This disjunction between Christian evangelical politics and conservative positions poses the question as to what kind of larger systemic discrepancy might exist between Christian-defined politics and conventional conservatism. Are “Christian Democratic” parties necessarily of the Center-Right? Pally’s work suggests some instability in this traditional alliance—a line of thinking that might be transposed across the Atlantic, to Germany: is Angela Merkel’s Christian Democratic Union, for example, a conservative party? Some critics would say no.
Meanwhile in Germany, the contradictions of secularism have come to the fore in the debate over a campaign promoted by the Cologne salafist preacher Abu Nagie to distribute millions of German-language copies of the Koran at information stands placed prominently in center city pedestrian zones. While most political parties concede that the freedom of religion in Germany would protect such missionary activity—and it is missionary activity, since the Koran distribution is linked online to a conversion program—there is considerable public anxiety that the hidden agenda involves recruitment into a salafist network characterized by radical hostility to liberal democratic norms. Some German converts to Islam have been involved in terrorist plots, critics point out: is that the point of the conversion program, or is it only a matter of extreme exceptions?

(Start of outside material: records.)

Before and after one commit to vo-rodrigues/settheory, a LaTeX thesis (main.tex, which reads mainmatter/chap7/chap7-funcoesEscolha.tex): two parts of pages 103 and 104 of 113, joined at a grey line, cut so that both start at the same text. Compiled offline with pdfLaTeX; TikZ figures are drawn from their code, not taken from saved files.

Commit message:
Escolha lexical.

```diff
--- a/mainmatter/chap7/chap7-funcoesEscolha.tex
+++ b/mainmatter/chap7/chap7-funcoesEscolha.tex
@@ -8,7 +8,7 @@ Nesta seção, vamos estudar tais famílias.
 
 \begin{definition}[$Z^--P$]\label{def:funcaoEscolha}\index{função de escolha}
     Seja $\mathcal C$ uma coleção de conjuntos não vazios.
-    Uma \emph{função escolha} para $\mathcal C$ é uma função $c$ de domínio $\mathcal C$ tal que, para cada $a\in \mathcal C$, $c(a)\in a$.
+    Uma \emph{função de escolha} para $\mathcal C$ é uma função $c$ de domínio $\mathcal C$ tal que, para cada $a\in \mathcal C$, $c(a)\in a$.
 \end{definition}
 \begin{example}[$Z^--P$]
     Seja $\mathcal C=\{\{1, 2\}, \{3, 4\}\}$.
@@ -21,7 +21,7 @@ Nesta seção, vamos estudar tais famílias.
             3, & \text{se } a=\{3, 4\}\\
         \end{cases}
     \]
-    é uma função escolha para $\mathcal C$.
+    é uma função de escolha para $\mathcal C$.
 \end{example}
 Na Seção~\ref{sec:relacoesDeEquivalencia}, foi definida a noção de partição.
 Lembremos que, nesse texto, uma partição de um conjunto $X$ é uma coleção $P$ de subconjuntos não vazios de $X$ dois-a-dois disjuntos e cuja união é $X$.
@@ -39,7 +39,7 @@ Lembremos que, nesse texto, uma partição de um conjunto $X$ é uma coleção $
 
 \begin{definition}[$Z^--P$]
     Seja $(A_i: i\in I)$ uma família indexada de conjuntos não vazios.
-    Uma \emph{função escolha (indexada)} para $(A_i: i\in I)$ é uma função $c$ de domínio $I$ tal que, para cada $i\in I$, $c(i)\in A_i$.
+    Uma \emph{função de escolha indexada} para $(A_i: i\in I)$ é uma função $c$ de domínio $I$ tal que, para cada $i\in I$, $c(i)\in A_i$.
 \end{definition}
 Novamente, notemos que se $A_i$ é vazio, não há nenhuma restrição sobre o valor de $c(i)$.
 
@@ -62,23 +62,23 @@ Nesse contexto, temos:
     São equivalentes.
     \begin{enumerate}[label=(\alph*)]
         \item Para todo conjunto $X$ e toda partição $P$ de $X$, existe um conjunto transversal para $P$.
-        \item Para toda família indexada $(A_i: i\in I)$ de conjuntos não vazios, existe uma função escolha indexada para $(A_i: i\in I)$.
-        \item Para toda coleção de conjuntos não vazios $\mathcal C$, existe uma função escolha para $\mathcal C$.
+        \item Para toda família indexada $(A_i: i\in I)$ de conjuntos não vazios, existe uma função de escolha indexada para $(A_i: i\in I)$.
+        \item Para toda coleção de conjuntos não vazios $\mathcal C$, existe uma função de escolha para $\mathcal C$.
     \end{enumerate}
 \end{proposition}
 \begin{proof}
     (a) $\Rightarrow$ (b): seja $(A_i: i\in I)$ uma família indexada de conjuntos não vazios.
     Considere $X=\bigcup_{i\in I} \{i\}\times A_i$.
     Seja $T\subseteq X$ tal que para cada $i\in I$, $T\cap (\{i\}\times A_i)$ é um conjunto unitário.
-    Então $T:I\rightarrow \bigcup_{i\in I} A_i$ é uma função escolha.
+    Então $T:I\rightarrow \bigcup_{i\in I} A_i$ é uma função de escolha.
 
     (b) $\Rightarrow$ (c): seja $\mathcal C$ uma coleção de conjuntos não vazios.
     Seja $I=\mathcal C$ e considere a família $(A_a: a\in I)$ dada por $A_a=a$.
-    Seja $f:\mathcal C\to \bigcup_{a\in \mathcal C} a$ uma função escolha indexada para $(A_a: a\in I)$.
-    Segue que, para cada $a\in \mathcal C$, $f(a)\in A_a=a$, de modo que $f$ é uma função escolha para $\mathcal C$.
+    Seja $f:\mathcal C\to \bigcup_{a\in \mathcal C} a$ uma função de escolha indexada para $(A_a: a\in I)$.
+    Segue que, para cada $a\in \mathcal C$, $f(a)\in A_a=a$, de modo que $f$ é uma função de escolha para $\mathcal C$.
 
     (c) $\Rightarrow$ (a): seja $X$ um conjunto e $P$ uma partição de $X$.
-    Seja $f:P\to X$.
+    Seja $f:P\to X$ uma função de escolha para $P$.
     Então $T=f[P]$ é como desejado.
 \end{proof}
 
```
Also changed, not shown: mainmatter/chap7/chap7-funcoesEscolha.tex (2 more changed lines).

At stake then is the question to secularism: can it define a border between legitimate religious practices, which need to be defended in the name of freedom and civil rights, and manipulative recruitment with ulterior motives? Can Germany permit space for Muslim missionary activity in pedestrian zones? Is this problem analogous to the U.S. debate over the Tennessee law to allow space for creationism in science class? Whatever the specific legislative or judicial outcomes, secular modernity continues to have problems with religion, not sure whether to ban it altogether from the public sphere.